Perth has a number of buildings of a similar age—if not quite the scale—but we never got gargoyles. Instead there were relief figures of historical significance, from zoology and mythology, symbolic and emblematic figures, but no gargoyles.
One of the most notable figures surmounted the façade of the Atlas Building: a life-size figure of Atlas himself supporting a globe. This was also modelled in terracotta and finished in an ivory colour, with the globe made of sheet copper. Although the building still exists, Atlas was removed in the late 1960s when the roof was renovated.
On William Street you could have seen the fierce features of a Viking chief and just below a parapet which crowned with the prows of three Viking galleys. Unimaginatively, this was called Viking House.
In Hay Street there was a butchers which had a row of heads representing the bullock, sheep and pig. Another building had St. George in the midst of his heroic battle with the dragon. Three more dragons looked on from the façade of an adjacent building.

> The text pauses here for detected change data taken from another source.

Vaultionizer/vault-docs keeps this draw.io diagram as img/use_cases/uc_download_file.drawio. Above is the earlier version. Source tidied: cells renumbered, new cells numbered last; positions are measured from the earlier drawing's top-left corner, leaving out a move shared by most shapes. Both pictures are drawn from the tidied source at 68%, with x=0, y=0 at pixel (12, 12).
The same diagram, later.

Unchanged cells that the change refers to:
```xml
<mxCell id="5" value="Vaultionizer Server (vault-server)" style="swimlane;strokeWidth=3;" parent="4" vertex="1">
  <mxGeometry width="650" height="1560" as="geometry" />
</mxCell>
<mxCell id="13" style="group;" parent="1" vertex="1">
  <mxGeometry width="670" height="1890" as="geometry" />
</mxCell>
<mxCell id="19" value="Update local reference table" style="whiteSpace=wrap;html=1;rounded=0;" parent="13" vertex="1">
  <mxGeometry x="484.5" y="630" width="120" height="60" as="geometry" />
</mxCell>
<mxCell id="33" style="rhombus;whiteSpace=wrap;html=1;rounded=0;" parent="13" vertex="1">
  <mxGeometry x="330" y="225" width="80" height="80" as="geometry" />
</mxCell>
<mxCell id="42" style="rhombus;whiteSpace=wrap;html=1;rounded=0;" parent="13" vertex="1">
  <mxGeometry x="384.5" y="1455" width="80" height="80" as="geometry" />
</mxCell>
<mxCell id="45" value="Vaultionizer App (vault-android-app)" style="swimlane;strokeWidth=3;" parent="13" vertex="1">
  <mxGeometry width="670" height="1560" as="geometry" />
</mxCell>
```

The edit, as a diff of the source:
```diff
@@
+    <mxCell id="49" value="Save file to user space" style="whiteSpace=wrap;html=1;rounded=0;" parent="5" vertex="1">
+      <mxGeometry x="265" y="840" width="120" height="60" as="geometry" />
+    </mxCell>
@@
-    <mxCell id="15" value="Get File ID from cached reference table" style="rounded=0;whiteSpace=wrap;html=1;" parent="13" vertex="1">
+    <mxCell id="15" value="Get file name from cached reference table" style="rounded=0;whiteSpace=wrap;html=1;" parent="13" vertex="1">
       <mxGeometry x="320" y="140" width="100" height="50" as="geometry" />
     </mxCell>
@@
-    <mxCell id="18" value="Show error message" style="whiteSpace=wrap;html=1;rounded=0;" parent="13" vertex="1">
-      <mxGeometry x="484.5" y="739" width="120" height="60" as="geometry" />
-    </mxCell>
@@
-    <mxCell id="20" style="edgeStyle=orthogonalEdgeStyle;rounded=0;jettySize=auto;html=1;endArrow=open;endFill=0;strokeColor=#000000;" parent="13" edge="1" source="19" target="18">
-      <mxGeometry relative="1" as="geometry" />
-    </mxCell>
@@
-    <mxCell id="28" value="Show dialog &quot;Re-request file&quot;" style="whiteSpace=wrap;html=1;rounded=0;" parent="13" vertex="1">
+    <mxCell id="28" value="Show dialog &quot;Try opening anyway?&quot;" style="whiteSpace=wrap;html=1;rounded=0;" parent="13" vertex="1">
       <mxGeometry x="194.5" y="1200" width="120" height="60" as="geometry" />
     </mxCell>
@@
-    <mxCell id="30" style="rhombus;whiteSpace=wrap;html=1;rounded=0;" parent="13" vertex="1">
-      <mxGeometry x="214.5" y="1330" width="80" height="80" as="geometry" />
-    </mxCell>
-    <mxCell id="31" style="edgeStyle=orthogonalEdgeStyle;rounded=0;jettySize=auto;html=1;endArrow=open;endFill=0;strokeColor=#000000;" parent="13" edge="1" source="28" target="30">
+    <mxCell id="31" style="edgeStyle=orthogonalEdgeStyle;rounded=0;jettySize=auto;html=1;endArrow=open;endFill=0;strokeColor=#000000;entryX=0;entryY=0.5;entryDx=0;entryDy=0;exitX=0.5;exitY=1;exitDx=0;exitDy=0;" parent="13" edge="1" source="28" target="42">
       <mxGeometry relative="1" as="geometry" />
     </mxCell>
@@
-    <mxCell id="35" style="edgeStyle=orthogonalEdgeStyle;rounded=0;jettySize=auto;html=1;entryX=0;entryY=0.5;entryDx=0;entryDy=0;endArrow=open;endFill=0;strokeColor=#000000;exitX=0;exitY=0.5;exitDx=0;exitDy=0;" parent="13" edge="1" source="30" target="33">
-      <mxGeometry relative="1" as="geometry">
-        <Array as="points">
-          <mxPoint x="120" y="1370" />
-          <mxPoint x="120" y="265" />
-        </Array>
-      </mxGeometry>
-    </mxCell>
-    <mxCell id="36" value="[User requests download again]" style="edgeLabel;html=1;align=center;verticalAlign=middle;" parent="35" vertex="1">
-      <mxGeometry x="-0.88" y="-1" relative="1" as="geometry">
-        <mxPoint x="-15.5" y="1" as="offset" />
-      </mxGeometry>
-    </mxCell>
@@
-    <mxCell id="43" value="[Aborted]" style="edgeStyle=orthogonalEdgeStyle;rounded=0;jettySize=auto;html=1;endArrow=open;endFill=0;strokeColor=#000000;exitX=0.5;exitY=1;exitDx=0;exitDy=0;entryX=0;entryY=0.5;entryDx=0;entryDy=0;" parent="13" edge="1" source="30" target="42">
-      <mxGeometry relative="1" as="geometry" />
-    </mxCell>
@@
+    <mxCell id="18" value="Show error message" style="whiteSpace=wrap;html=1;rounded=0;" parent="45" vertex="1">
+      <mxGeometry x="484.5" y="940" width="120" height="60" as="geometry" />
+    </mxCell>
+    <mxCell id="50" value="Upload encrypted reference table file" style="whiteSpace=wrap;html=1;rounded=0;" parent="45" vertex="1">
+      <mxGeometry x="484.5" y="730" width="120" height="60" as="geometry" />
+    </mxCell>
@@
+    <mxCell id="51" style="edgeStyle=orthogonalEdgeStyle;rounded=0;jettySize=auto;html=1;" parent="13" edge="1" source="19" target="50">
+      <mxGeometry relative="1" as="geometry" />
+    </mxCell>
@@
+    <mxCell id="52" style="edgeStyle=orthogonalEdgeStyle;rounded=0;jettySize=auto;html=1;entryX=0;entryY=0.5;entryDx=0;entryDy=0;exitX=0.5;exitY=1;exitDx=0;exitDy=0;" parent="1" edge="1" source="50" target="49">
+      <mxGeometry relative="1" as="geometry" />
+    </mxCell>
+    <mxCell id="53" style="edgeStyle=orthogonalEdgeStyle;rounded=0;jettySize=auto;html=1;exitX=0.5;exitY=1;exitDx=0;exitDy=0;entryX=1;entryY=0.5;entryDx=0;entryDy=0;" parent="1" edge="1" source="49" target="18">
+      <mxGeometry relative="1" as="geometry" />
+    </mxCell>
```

A large number of the buildings of Perth used to be crowned with black swans, for obvious reasons. One of the best adorned the Mechanic’s Institute, floating serenely amongst carved reeds and rushes.
His Majesty’s Theatre is still capped by five huge lions contentedly resting upon the parapet. There are also several dragons woven into the design.
In Barrack Street one panel contained the visor and lances of a knight. While on the opposite side of the road, ten identical moustached faces gazed serenely over the traffic.
Although the majority of significant buildings on St. George’s Terrace were constructed when decoration was out of fashion, a couple of banks had faces above their entrances, one being that of a Maori.
But still, no gargoyles. Why did we miss out?